**THE TASK**
On how many lines of these entries does the word "auth" occur? State the number alone.

**ENTRIES PROVIDED**
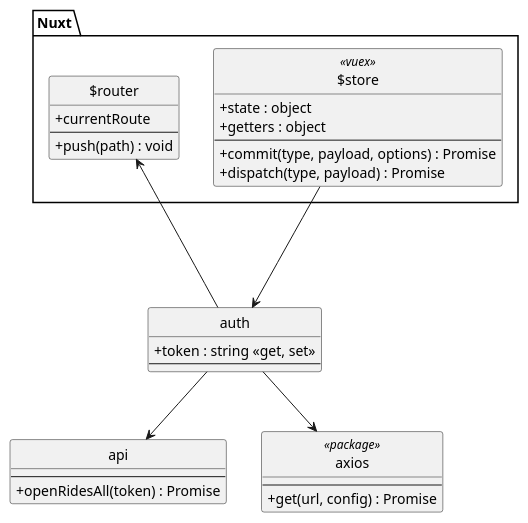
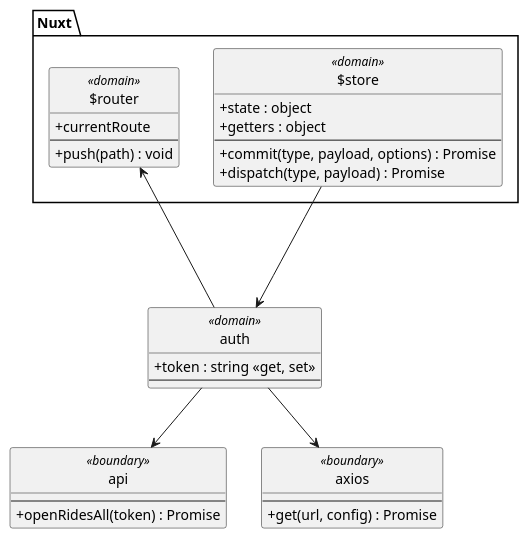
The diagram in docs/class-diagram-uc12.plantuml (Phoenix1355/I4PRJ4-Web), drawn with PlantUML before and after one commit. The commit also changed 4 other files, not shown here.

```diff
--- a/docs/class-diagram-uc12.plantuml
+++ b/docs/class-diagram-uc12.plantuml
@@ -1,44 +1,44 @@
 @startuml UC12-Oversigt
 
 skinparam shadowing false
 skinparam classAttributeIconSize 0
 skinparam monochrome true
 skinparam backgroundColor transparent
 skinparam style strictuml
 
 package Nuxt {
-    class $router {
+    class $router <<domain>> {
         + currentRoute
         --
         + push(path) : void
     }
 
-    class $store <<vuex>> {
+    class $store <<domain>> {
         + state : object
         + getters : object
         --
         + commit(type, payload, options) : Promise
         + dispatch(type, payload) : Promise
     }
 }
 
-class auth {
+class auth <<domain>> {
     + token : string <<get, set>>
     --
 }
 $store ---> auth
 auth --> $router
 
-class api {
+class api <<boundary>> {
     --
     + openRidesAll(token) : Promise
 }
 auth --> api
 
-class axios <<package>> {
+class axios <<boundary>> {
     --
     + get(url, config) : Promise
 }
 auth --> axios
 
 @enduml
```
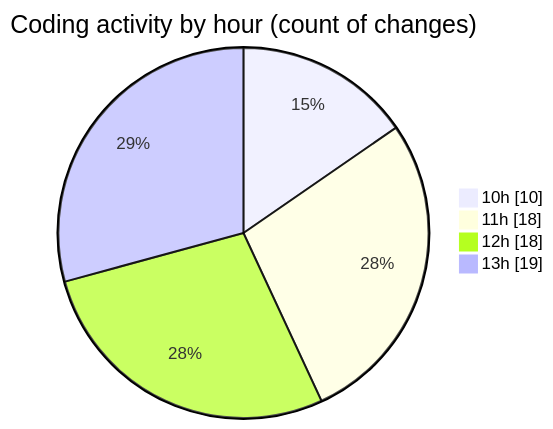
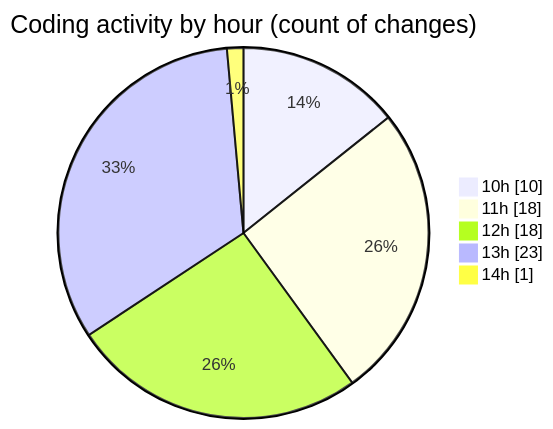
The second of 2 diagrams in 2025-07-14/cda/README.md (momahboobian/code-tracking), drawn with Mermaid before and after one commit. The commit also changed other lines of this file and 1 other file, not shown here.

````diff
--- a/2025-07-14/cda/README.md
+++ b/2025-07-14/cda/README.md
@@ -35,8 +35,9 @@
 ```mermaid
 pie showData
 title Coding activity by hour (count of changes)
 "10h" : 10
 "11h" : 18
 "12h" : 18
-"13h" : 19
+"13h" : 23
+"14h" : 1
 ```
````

**EXERCISE ANSWER**
6